Rep. Henry Waxman, one of Congress' fiercest negotiators and an architect of the Affordable Care Act, will retire at the end of the year after four decades in the House. The liberal Democrat from California explicitly condemned conservative House Republicans elected in 2010, saying, "I abhor the extremism of the tea party." He said he's "embarrassed that the greatest legislative body in the world too often operates in a partisan intellectual vacuum."

The latest economic numbers are an encouraging sign for 2014. The U.S. economy grew at a 3.2 percent annual rate in the final quarter of the year on the strongest consumer spending in three years. The Commerce Department says for 2013 as a whole, the economy grew at a tepid 1.8 percent. Many economists think this year growth could top 3 percent.

The governor of Georgia offered his clearest apology yet for not doing enough to prepare for a snowstorm that hit Atlanta and stranded thousands of people on icy, snowy streets. Gov. Nathan Deal acknowledged he was sleeping Tuesday morning when the National Weather Service upgraded its warning for the entire metro area. "Certainly, things could have been done earlier," he said. He pledged a full review of the state's emergency planning. Earlier, the governor had claimed the storm was "unexpected" and that "national forecasters" were wrong.

Authorities say a house fire in western Kentucky has killed as many as nine people and injured two others. A fire official says 11 people lived at the home in Greenville, Kentucky, which is about 130 miles southwest of Louisville.

New York City Schools Chancellor Carmen Fariña told hundreds of city principals that going forward, anyone who wants to be a principal will need at least seven years' experience.

With Ukraine in crisis amid ongoing protests, embattled president Viktor Yanukovych is taking sick leave. The presidential website says he has an acute respiratory illness and high fever.

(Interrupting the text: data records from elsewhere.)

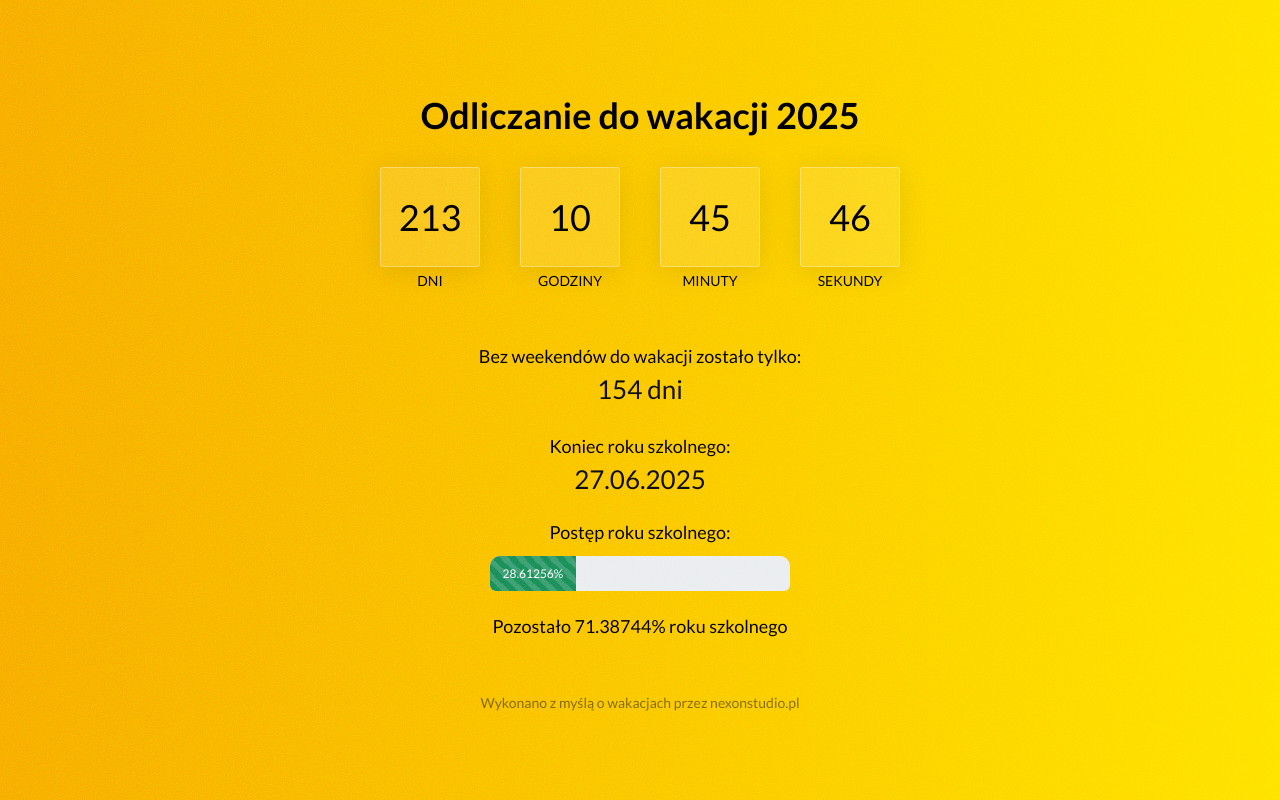
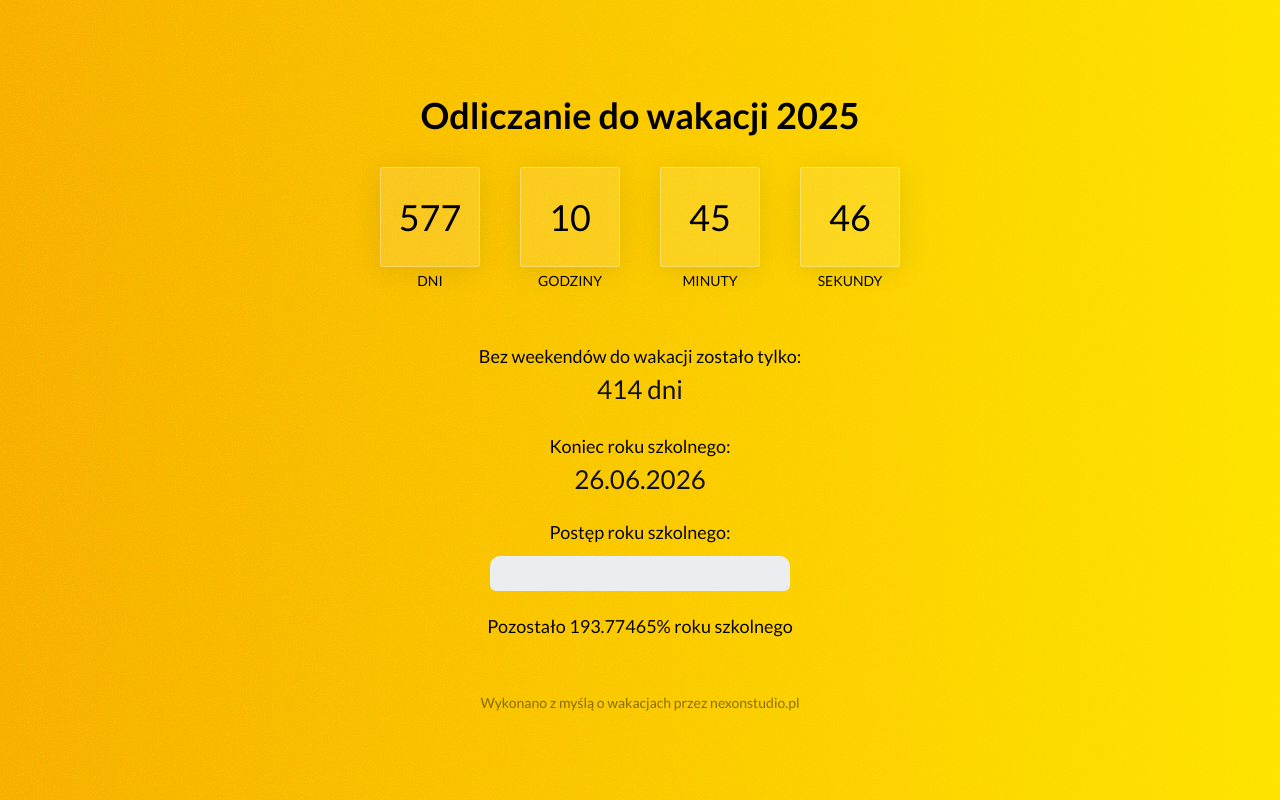
Before and after one commit to nexonyt/summer-countdown, a React (Create React App) app: page /wakacje in a window 1280 px wide. Built offline with nearby package versions, Linux system fonts and the light colour scheme; no server answers.

Commit message:
Changed count date

```diff
--- a/src/pages/SummerCountdown.jsx
+++ b/src/pages/SummerCountdown.jsx
@@ -52,7 +52,7 @@ export default function SummerCountdown() {
   }, []);
 
 
-  const targetDate = "2025-06-27T00:00:00"; // Data wakacji
+  const targetDate = "2026-06-26T00:00:00"; // Data wakacji
   const [timeLeft, setTimeLeft] = useState(calculateTimeLeft(targetDate));
   const [weekdaysLeft, setWeekdaysLeft] = useState(
     calculateWeekdaysLeft(targetDate)
@@ -86,7 +86,7 @@ export default function SummerCountdown() {
   };
 
   // Postęp roku szkolnego
-  const schoolStart = new Date("2024-09-01T00:00:00");
+  const schoolStart = new Date("2025-09-01T00:00:00");
   const schoolEnd = new Date(targetDate); // już jako Date, nie string
   const totalSchoolTime = schoolEnd - schoolStart;
   const passedTime = new Date() - schoolStart;
```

Sunny and cold today with a high of 29. Tonight's low will be 24.